A short distance down the beach east of the Liberty is the Tulamben Drop-off, where the rocky bottom falls away to a beautiful wall on the edge of three lava flows, where we did our third dive. To the untrained eye, a plain rocky/sandy bottom often appears dead and boring, but if you look closely and swim slowly, all kinds of critters become visible. Hundreds of tiny black gobies hovered above their holes in the sand, turning and diving in unison at any sign of danger. A group of a dozen baby triggerfish swam in a cluster near their mother, and several colourful nudibranchs slithered along the bottom. Along the wall, we cruised slowly and found gorgonians crawling with tiny transparent shrimp, more candy-coloured nudibranchs, a big cuttlefish, giant clams, a moray eel, huge feather stars, and a couple blue-spotted stingrays. It's fun to watch symbiosis at work at cleaning stations, where fish of all types, from wrasses and butterflyfish to big guys like grouper and trumpetfish, hover in an area where little cleaner wrasses go to work nibbling parasites off them. Sometimes they sit there with mouths and gills open, and everybody leaves happy - clean or full of dinner.

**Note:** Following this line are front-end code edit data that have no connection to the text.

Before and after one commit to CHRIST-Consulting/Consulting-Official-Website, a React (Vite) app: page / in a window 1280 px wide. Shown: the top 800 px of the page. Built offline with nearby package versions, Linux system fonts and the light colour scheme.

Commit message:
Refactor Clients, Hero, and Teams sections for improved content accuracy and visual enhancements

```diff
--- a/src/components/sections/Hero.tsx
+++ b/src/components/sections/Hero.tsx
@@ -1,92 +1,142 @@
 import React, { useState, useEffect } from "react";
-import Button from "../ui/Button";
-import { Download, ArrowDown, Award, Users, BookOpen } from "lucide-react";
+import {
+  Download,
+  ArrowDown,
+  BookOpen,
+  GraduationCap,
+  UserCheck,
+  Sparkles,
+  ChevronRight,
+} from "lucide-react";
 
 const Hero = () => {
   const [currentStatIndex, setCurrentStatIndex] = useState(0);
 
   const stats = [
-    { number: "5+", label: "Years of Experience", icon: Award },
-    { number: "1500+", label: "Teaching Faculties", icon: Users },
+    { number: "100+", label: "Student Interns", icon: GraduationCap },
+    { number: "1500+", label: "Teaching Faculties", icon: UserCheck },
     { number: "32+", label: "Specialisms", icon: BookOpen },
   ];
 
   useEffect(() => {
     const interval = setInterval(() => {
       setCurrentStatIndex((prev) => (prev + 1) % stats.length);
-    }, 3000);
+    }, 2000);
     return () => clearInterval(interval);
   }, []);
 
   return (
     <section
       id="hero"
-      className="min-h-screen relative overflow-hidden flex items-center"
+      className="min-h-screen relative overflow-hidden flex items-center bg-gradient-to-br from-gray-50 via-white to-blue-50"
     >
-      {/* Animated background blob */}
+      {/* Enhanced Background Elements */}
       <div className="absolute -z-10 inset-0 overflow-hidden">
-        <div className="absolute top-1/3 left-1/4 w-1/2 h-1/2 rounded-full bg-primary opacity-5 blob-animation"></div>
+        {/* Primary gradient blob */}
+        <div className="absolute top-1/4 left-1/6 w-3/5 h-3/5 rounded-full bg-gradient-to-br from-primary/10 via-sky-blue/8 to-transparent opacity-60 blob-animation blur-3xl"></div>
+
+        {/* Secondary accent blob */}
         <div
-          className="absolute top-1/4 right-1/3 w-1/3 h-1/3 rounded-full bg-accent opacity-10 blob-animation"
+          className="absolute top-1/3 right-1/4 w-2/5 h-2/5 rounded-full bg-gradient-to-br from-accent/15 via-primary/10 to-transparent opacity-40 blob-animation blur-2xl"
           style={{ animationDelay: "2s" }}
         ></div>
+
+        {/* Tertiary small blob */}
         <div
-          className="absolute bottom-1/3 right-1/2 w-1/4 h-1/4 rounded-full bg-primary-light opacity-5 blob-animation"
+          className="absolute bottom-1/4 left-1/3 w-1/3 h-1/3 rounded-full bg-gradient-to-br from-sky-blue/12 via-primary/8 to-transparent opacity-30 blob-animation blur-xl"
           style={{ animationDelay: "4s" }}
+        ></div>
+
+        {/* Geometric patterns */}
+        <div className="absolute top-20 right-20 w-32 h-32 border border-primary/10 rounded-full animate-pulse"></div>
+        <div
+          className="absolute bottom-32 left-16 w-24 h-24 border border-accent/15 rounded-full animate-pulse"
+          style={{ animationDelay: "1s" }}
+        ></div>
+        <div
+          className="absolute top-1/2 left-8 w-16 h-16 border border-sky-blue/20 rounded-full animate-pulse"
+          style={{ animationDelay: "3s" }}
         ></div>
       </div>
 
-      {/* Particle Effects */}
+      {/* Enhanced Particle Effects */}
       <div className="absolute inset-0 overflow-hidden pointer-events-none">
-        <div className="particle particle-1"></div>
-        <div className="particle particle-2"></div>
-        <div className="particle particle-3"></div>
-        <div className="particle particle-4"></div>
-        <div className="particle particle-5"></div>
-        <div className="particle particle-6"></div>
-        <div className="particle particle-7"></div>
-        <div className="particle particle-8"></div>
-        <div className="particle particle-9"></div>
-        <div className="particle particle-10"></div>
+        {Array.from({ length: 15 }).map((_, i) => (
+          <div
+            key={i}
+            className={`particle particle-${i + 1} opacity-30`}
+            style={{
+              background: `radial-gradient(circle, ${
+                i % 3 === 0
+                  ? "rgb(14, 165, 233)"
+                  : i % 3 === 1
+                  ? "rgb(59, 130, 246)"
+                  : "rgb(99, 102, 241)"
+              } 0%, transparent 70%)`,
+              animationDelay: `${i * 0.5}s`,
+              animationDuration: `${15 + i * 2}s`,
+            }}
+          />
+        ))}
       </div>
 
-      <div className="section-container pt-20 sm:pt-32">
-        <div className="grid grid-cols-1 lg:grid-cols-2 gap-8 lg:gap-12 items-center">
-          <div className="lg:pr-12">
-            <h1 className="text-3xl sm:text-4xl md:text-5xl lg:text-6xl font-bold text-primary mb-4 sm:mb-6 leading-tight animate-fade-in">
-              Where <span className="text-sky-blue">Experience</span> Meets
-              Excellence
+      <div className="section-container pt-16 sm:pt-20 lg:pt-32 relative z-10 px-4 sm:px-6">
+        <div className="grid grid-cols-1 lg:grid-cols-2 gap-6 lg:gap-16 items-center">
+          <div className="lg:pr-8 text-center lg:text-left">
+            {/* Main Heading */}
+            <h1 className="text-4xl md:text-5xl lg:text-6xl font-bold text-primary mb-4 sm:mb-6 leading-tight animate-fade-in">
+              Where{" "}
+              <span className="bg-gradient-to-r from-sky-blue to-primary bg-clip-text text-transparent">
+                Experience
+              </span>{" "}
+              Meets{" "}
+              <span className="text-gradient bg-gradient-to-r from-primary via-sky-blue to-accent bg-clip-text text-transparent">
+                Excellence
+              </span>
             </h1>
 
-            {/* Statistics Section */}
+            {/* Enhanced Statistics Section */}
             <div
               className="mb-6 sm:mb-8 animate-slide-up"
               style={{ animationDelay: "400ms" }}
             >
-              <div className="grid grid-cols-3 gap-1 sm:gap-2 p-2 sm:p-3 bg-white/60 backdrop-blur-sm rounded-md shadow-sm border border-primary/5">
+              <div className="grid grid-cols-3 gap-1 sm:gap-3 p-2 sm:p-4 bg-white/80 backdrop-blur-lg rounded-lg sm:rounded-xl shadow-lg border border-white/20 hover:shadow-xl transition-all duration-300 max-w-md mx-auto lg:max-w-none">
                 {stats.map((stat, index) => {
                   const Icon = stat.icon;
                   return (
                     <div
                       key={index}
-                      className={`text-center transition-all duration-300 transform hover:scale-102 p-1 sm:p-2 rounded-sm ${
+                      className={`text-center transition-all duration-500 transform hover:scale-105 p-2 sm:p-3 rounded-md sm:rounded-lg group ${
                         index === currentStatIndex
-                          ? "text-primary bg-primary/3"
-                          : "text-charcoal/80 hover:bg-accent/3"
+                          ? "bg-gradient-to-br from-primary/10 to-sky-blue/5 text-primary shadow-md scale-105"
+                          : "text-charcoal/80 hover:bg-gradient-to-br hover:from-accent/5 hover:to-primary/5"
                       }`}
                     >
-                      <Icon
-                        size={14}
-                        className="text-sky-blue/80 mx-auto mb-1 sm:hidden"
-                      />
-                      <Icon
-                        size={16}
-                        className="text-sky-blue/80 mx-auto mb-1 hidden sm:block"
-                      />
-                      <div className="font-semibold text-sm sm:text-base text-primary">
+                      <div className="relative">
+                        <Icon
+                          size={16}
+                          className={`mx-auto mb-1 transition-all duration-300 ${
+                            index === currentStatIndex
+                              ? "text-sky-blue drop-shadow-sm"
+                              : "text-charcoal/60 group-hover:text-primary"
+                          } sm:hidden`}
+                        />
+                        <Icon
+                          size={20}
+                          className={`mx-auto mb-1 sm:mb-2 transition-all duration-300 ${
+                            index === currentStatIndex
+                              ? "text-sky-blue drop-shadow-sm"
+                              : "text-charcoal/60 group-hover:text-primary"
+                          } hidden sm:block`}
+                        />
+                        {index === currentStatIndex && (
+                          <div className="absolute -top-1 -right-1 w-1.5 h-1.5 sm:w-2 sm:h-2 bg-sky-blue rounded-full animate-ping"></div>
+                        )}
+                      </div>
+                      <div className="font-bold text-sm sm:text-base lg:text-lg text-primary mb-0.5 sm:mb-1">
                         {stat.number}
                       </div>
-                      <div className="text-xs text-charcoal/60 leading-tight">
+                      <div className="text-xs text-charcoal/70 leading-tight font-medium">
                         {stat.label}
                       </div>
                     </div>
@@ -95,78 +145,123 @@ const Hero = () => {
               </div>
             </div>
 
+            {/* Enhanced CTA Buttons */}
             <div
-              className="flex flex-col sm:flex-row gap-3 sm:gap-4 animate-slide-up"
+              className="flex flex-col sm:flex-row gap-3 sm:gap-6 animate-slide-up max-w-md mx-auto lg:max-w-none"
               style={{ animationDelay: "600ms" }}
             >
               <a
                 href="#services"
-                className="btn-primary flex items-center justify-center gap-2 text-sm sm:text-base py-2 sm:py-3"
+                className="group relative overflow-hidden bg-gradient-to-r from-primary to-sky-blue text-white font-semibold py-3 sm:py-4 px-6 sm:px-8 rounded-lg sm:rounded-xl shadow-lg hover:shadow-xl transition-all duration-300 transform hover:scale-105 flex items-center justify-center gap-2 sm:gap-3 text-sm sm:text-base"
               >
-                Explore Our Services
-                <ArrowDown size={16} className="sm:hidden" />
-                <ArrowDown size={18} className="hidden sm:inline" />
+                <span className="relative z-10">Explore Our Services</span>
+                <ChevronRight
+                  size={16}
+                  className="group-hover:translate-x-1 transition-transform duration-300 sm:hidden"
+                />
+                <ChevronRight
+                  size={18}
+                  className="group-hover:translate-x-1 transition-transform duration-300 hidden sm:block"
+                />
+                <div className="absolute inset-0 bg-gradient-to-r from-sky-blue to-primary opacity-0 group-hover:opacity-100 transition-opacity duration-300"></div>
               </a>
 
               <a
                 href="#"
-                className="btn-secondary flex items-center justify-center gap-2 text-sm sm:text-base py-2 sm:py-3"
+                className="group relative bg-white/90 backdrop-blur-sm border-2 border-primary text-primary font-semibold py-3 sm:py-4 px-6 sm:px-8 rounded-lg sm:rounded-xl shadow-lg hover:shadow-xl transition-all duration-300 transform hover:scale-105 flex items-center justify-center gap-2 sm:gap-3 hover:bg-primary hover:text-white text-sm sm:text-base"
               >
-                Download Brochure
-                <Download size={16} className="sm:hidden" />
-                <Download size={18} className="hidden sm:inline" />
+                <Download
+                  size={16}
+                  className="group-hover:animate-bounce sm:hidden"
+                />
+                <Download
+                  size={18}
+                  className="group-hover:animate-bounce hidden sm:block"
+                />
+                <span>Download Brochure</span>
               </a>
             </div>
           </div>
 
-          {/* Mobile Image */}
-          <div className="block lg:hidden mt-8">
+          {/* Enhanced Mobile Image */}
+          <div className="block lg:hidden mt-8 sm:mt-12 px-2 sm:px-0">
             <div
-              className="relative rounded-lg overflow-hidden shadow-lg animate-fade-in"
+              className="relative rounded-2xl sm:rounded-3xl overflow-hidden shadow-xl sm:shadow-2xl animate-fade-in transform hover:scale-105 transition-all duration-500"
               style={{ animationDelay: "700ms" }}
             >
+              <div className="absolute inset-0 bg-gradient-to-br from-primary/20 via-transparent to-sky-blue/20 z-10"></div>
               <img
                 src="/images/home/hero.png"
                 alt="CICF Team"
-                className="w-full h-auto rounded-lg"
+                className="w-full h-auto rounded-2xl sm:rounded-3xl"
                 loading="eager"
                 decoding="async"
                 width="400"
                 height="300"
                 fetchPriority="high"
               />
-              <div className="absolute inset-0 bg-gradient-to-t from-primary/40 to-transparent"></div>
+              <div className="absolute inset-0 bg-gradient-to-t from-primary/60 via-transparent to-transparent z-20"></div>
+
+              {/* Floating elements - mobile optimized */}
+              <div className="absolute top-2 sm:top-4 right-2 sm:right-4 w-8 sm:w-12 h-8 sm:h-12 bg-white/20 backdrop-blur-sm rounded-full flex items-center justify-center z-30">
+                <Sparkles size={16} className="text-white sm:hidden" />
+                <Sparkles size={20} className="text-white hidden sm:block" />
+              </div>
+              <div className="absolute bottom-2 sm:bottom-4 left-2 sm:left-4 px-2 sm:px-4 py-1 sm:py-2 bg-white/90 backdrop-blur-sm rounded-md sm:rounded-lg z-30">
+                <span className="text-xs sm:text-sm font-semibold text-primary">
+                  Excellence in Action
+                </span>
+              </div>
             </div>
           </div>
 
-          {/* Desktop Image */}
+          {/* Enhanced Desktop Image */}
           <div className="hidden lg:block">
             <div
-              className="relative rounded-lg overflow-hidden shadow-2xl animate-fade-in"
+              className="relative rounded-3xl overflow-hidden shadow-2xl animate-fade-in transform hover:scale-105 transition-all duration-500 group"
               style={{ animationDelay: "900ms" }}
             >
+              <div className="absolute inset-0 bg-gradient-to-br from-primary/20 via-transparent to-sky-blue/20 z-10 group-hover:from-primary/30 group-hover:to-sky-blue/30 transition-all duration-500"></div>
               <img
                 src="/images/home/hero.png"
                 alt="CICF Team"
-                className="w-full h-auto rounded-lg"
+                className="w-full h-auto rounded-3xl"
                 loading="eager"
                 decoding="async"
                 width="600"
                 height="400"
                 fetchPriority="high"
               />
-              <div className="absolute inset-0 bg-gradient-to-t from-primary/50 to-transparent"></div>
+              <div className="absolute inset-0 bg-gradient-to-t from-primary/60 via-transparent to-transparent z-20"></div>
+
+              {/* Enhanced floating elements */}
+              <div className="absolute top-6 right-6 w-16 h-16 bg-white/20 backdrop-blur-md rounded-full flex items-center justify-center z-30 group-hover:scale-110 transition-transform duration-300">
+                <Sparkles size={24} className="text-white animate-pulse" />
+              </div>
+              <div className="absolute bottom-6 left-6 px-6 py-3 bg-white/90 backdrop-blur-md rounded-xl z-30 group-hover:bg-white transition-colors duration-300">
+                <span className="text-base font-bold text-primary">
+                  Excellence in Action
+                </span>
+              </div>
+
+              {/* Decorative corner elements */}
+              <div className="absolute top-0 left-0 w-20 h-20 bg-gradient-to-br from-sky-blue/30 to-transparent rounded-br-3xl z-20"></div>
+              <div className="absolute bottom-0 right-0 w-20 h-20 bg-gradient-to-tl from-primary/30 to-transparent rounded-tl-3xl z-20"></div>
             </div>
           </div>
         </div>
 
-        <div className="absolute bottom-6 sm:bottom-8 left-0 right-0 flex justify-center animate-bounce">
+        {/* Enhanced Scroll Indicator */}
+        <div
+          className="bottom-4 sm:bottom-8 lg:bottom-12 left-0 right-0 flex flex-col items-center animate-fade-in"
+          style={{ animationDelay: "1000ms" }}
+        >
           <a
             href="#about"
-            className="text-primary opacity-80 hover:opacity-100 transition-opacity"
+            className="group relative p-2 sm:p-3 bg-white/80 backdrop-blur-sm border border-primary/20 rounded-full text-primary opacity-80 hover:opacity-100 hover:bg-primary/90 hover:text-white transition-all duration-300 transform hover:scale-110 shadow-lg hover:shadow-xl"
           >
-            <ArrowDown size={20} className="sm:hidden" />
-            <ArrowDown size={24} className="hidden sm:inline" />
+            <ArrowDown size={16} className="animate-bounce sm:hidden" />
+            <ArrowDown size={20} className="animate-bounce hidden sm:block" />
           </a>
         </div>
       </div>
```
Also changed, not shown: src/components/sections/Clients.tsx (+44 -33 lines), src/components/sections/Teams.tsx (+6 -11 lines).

By the time we made it back to the rocky shallows, the afternoon sun was shining through the water onto a passing school of grunts, making for a nice end to another lovely dive and a perfect day beneath the waves.